A guide dog is also a house dog
When a guide dog is at work, he wears a harness and is almost always focused: he looks for obstacles, avoids them, follows orders from the boss, and selectively disobeys commands that could be dangerous. The dog is controlled during work; he ignores other people and dogs, does not run after a thrown ball, does not walk in a ditch or pond, does not chase away ducks, etc. Obviously, this requires a great deal of effort and concentration from the guide dog. In order for the guide dog to be able to continue working for its owner with a visual disability, it is necessary to allow the dog to relax sufficiently. This can happen at home, but also when running free.
- In the house: tack out and also a normal house dog
- Guide dog and run free
- Great urge to explore
- No sinecure
- The brakes are released
- Contractual obligation for a person with a visual impairment
In the house: tack out and also a normal house dog
When the work is done, the tack is often literally hung on the coat rack. There the dog is an ordinary, admittedly well-trained house dog. For example, the guide dog has learned with his puppy foster family and in training not to steal food, not to beg, not to demolish, to lie down neatly in the basket when the bell rings and people come in, or when people eat? Admittedly, there are always guide dog house dogs that know fairly quickly that the blind owner does not notice them or notices them too late and dare to take advantage of this. During the instruction period, which can last an average of 2 to 5 weeks, the owner will learn more about the character and playing behavior of his or her dog. Some instructors also go to a pet store with the blind or partially sighted owner during this time; it explains which toys are safe and what the dog loves. In the house the dog may also be petted by others, play with the owner and other family members as well as with other dogs, ?? Some bosses may not allow rough play in the house; they prefer the garden or some other place nearby.

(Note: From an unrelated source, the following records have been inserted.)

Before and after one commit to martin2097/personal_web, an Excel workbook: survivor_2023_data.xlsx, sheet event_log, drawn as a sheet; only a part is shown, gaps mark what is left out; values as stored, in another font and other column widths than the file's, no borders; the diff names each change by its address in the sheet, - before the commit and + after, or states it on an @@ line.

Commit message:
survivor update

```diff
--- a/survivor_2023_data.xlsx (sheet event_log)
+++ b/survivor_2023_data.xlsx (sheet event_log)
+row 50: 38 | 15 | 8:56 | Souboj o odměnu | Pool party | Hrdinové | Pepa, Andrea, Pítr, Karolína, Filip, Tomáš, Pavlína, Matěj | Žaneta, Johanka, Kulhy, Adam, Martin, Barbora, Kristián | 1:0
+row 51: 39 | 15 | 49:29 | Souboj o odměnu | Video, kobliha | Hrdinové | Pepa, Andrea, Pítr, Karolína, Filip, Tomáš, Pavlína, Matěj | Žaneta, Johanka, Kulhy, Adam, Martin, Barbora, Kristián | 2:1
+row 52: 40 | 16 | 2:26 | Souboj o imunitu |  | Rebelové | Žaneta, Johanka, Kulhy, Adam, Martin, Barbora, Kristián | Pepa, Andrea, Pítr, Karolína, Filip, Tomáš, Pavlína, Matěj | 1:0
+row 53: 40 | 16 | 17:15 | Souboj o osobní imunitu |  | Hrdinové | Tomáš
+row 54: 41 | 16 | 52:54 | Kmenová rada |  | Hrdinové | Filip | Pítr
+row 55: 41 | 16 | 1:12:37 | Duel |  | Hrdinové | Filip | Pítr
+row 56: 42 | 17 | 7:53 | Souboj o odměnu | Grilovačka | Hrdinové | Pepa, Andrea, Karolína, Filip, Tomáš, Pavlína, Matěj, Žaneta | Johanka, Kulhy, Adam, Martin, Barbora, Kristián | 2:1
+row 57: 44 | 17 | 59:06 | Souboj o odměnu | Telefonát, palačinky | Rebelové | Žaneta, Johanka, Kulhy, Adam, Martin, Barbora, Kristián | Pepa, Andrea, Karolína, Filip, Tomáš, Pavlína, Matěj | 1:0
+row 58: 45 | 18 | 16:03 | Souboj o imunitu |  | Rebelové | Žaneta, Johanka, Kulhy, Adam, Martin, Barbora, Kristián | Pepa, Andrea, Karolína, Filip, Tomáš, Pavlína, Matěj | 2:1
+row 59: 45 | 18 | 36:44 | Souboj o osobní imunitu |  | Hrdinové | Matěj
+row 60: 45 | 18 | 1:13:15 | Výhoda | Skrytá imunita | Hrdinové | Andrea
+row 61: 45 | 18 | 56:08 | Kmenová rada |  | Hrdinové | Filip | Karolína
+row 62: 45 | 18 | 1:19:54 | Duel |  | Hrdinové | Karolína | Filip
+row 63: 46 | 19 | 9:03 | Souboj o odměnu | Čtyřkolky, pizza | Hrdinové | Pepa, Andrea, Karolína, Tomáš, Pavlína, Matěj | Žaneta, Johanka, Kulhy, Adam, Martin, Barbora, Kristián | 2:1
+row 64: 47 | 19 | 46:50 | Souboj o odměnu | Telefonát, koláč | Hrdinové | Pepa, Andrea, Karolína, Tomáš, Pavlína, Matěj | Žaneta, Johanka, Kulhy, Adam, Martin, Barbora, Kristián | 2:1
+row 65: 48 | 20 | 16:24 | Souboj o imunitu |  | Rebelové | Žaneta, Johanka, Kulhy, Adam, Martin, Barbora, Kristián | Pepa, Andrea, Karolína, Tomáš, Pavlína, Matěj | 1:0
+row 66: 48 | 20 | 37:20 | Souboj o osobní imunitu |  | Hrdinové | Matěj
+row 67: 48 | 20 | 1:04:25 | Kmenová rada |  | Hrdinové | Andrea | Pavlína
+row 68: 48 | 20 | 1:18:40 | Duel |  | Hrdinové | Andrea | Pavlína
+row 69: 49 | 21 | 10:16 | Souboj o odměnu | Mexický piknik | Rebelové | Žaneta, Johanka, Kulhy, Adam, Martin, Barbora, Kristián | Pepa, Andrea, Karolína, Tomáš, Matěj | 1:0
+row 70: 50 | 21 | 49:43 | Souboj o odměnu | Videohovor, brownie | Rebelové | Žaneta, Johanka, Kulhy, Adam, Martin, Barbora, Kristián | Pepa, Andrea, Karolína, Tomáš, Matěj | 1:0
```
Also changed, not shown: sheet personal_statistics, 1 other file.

Guide dog and run free
Great urge to explore
The batteries of a guide dog can be fully recharged if it is allowed to run loose, and preferably at as many different places and times as possible, so that it is always interesting for the dog to sniff and the dog is also more alert to the owner, who sometimes also suddenly can choose a different route. The dog has already learned to run free in his foster family and during training. The user usually already practices loosening during the instruction period. Do appeal exercises, whistle the dog back, get the dog’s attention when there are many stimuli for the dog, reward the dog in time, ?? are all covered. After the school training, the instructor, together with the guide dog user, looks at loose run places in the home situation. Sometimes there is only an instruction period in the home situation; then the free-walking training takes place immediately in the environment of the user.
However, it is sometimes difficult to let the guide dog run free. A guide dog user can only go to an off-leash spot on foot or by public transport, unless they can drive the car with a sighted person. Also some places are not safe, there is too much food or waste that can make the dog sick, there are too many unreliable people or dogs walking around, ?? In Belgium, free-running by the dog is not legally permitted, unless in a fenced-in area or a free-running meadow, which are only present in a limited number of areas, usually in (sub) cities. If the guide dog user is alone with the guide dog and wants to let the dog run free, he must also be able to walk properly with a white stick. Good orientation is also indispensable. Because a blind or visually impaired owner usually cannot see (well) the dog while running free, he has to let go of some control and trust the dog. This requires a big step for the user. A bell that the dog wears while walking off-leash can help with this so that the visually impaired person has an idea of where the dog is.
The brakes are released
When a guide dog is finally allowed to run free, the brakes are released. Many Labrador and Golden Retrievers, shepherds, king poodles and crossbreeds like to dive into the water. A smelly ditch or a dirty mud puddle is a favorite for many dogs. Once released, they can also play with other dogs, interact with other people, sniff and just be “dogs”.
There is often a big difference between a controlled, focused guide dog that is at work and a free dog that has a lot of fun.
Contractual obligation for a person with a visual impairment
In the Netherlands, the guide dog centers advise to let a guide dog run free for at least half an hour a day. At a number of guide dog schools, this is even contractually established and must be signed by the guide dog user. This advice is not always possible for everyone, for example for people who regularly have to make long journeys by public transport for work, study or hobby. However, the guide dog still gets enough relaxation because the owner takes a long and long walk with the dog as a free dog on other days.
A guide dog is absolutely not pathetic; Just like a normal house dog, he also gets plenty of free time in the forest, in the park or at a swimming pond, as well as enough time to play with it. A guide dog is +/- 90% a house dog that is free and allowed to play, and only about 10% a guide dog that works.